Assessment of drug concentrations is indicated to guide dosing of a selected number of drugs used in psychiatry. Conventionally this is done by vena puncture. Novel sampling strategies such as dried blood spot (DBS) sampling have been developed for various drugs, including antipsychotics, antidepressants and mood-stabilizers. DBS sampling is typically performed by means of a finger prick. This method allows for remote sampling, which means that patients are not required to travel to a health care facility. The number of DBS assays for drugs used in psychiatry has increased over the last decade and includes antidepressants (tricyclic and serotonin and/or norepinephrine reuptake inhibitors), mood stabilizers and first- and second-generation antipsychotics. Available assays often comply with analytical validation criteria but are seldom used in routine clinical care. Little attention has been paid to the clinical validation and implementation processes of home sampling. Ideally, not only medicines but also clinical chemistry parameters should be measured within the same sample. This article reflects on the position of DBS remote sampling in psychiatry and provides insight in the requisites of making such a sampling tool successful.

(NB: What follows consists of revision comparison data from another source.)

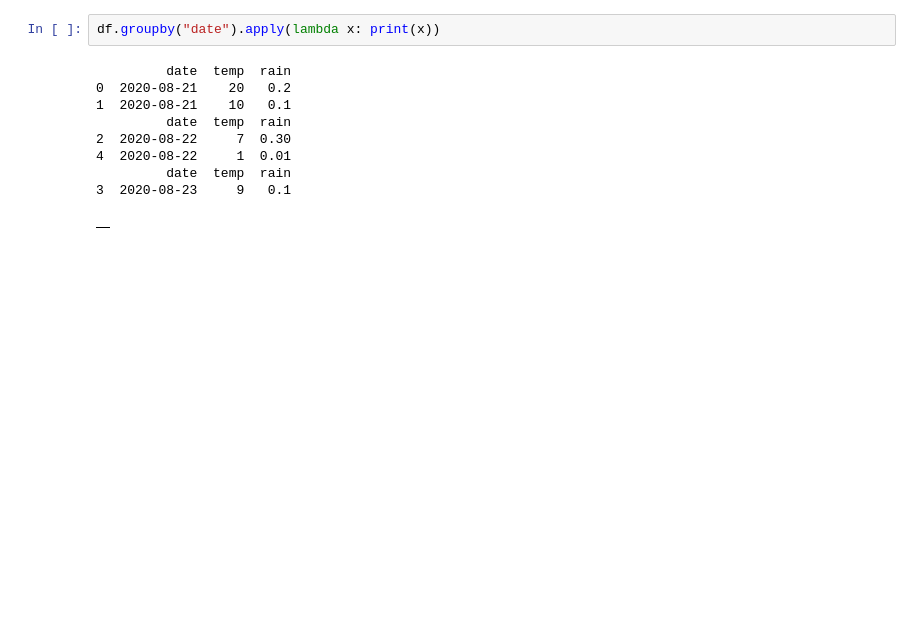
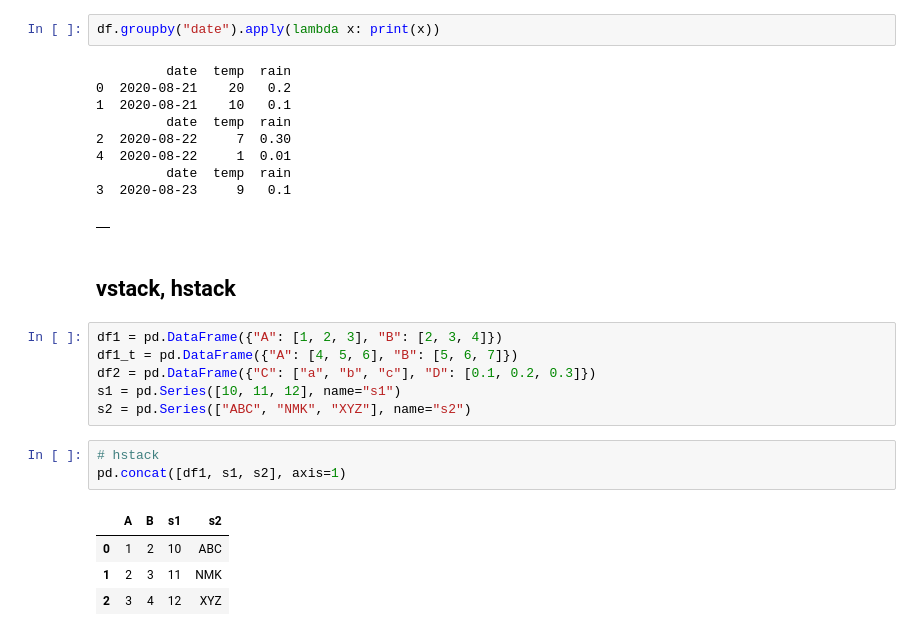
Before and after one commit to illumination-k/polars-pandas, a Jupyter notebook: work/pandas.ipynb, the cells around one changed output. Cells and saved outputs as stored; diff of their text form; blank space fills up the shorter version.

```diff
--- a/work/pandas.ipynb
+++ b/work/pandas.ipynb
@@ -235,3 +235,19 @@ df.groupby("date").apply(lambda x: print(x))
          date  temp  rain
 3  2020-08-23     9   0.1
 |  |
+# %% [markdown]
+## vstack, hstack
+# %%
+df1 = pd.DataFrame({"A": [1, 2, 3], "B": [2, 3, 4]})
+df1_t = pd.DataFrame({"A": [4, 5, 6], "B": [5, 6, 7]})
+df2 = pd.DataFrame({"C": ["a", "b", "c"], "D": [0.1, 0.2, 0.3]})
+s1 = pd.Series([10, 11, 12], name="s1")
+s2 = pd.Series(["ABC", "NMK", "XYZ"], name="s2")
+# %%
+# hstack
+pd.concat([df1, s1, s2], axis=1)
+# %% [output]
+|  | A | B | s1 | s2 |
+| 0 | 1 | 2 | 10 | ABC |
+| 1 | 2 | 3 | 11 | NMK |
+| 2 | 3 | 4 | 12 | XYZ |
```
Also changed, not shown: parts of 3 cells of this notebook, 1 other file.
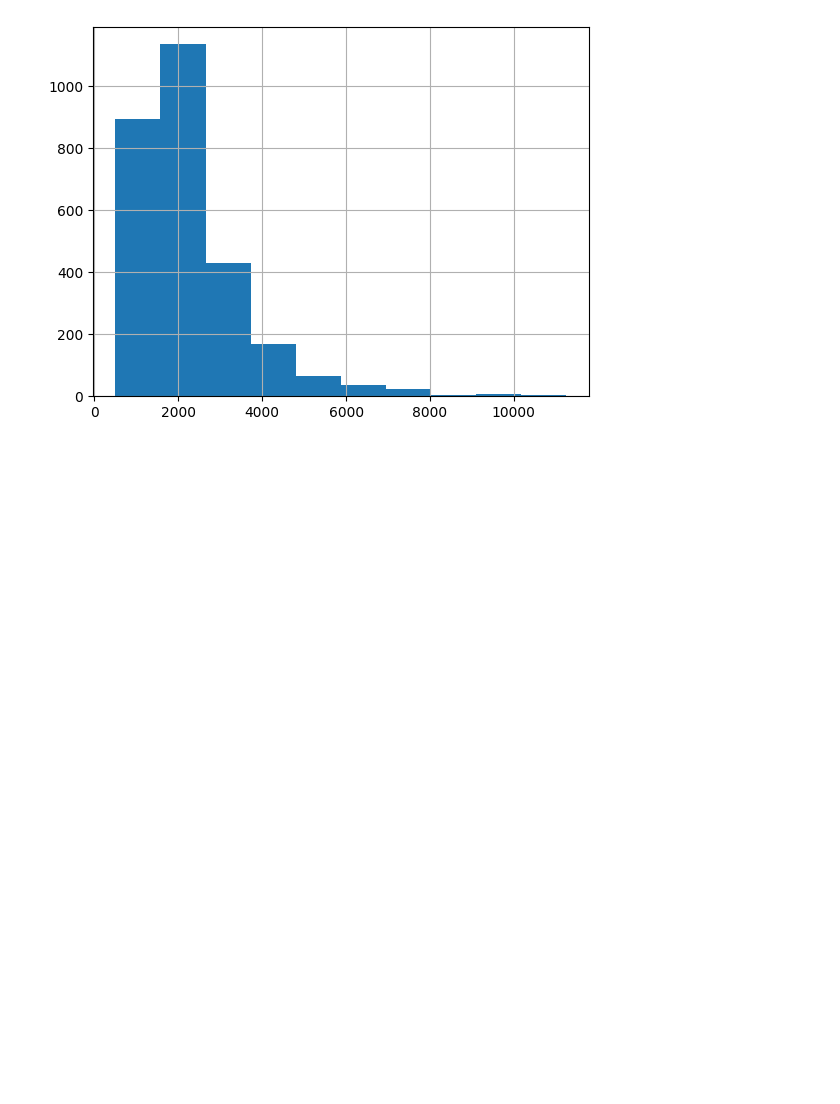
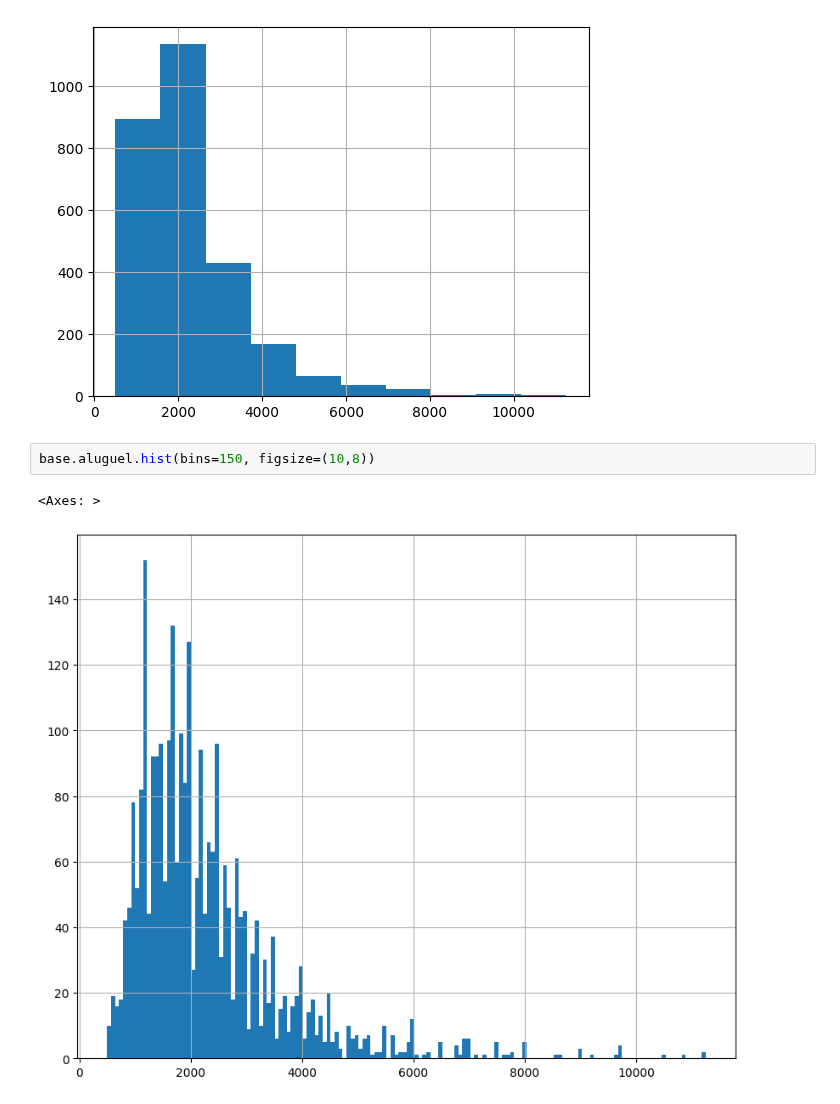
Before and after one commit to abilioepalanga/Market-Value-Predictor-Airbnb, a Jupyter notebook: main.ipynb, the cells around one changed output. Saved outputs shown, nothing was run; the diff lists cells and outputs as text; blank space fills up the shorter version.

Commit message:
Melhorando o visual do Gráfico

```diff
--- a/main.ipynb
+++ b/main.ipynb
@@ -609,3 +624,8 @@ base.aluguel.hist()
 # %% [output]
 <Axes: >
 [figure]
+# %%
+base.aluguel.hist(bins=150, figsize=(10,8))
+# %% [output]
+<Axes: >
+[figure, added]
```
Also changed, not shown: parts of 3 cells of this notebook.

|Nummer van het tijdschrift||3|
|Status||Gepubliceerd - 1 mrt. 2017|